What to do
Omit the pictures and copy the entries exactly.

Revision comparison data

----------

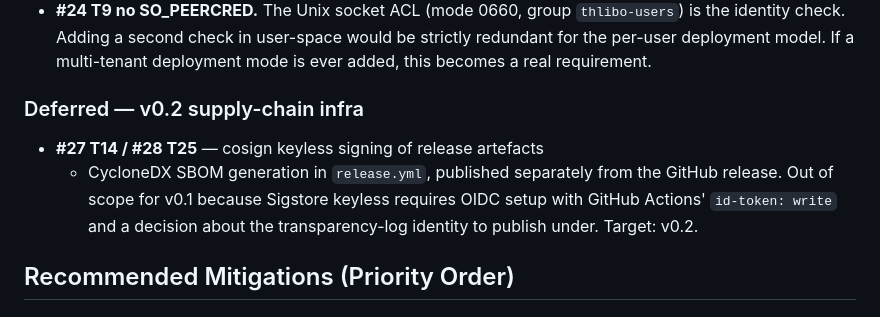
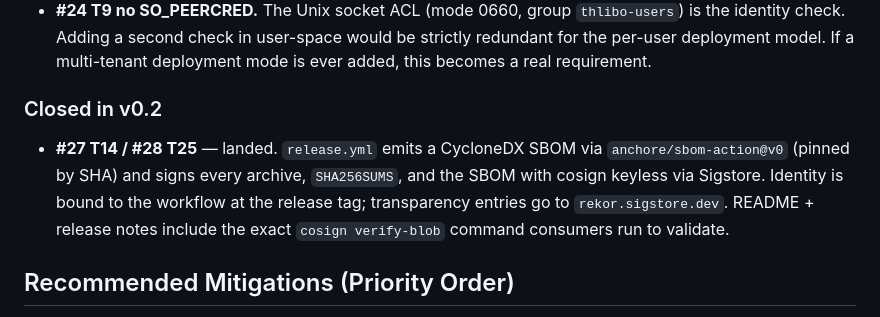
Before and after one commit to 3rg0n/thlibo, a Markdown page: THREAT_MODEL.md, the part around the change. Rendered like a GitHub page.

Commit message:
docs(threat-model): mark #27/#28 closed after v0.2 signing work
Pointed at the release.yml implementation landed in dd74c3a.

```diff
--- a/THREAT_MODEL.md
+++ b/THREAT_MODEL.md
@@ -225,14 +225,15 @@ future review doesn't re-open settled decisions.
   model. If a multi-tenant deployment mode is ever added, this
   becomes a real requirement.
 
-### Deferred — v0.2 supply-chain infra
+### Closed in v0.2
 
-- **#27 T14 / #28 T25** — cosign keyless signing of release artefacts
-  + CycloneDX SBOM generation in `release.yml`, published separately
-  from the GitHub release. Out of scope for v0.1 because Sigstore
-  keyless requires OIDC setup with GitHub Actions' `id-token: write`
-  and a decision about the transparency-log identity to publish
-  under. Target: v0.2.
+- **#27 T14 / #28 T25** — landed. `release.yml` emits a CycloneDX
+  SBOM via `anchore/sbom-action@v0` (pinned by SHA) and signs every
+  archive, `SHA256SUMS`, and the SBOM with cosign keyless via
+  Sigstore. Identity is bound to the workflow at the release tag;
+  transparency entries go to `rekor.sigstore.dev`. README + release
+  notes include the exact `cosign verify-blob` command consumers
+  run to validate.
 
 ## Recommended Mitigations (Priority Order)
 
```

----------

Solution to this task
Before and after one commit to 3rg0n/thlibo, a Markdown page: THREAT_MODEL.md, the part around the change. Rendered like a GitHub page.

Commit message:
docs(threat-model): mark #27/#28 closed after v0.2 signing work
Pointed at the release.yml implementation landed in dd74c3a.

```diff
--- a/THREAT_MODEL.md
+++ b/THREAT_MODEL.md
@@ -225,14 +225,15 @@ future review doesn't re-open settled decisions.
   model. If a multi-tenant deployment mode is ever added, this
   becomes a real requirement.
 
-### Deferred — v0.2 supply-chain infra
+### Closed in v0.2
 
-- **#27 T14 / #28 T25** — cosign keyless signing of release artefacts
-  + CycloneDX SBOM generation in `release.yml`, published separately
-  from the GitHub release. Out of scope for v0.1 because Sigstore
-  keyless requires OIDC setup with GitHub Actions' `id-token: write`
-  and a decision about the transparency-log identity to publish
-  under. Target: v0.2.
+- **#27 T14 / #28 T25** — landed. `release.yml` emits a CycloneDX
+  SBOM via `anchore/sbom-action@v0` (pinned by SHA) and signs every
+  archive, `SHA256SUMS`, and the SBOM with cosign keyless via
+  Sigstore. Identity is bound to the workflow at the release tag;
+  transparency entries go to `rekor.sigstore.dev`. README + release
+  notes include the exact `cosign verify-blob` command consumers
+  run to validate.
 
 ## Recommended Mitigations (Priority Order)
 
```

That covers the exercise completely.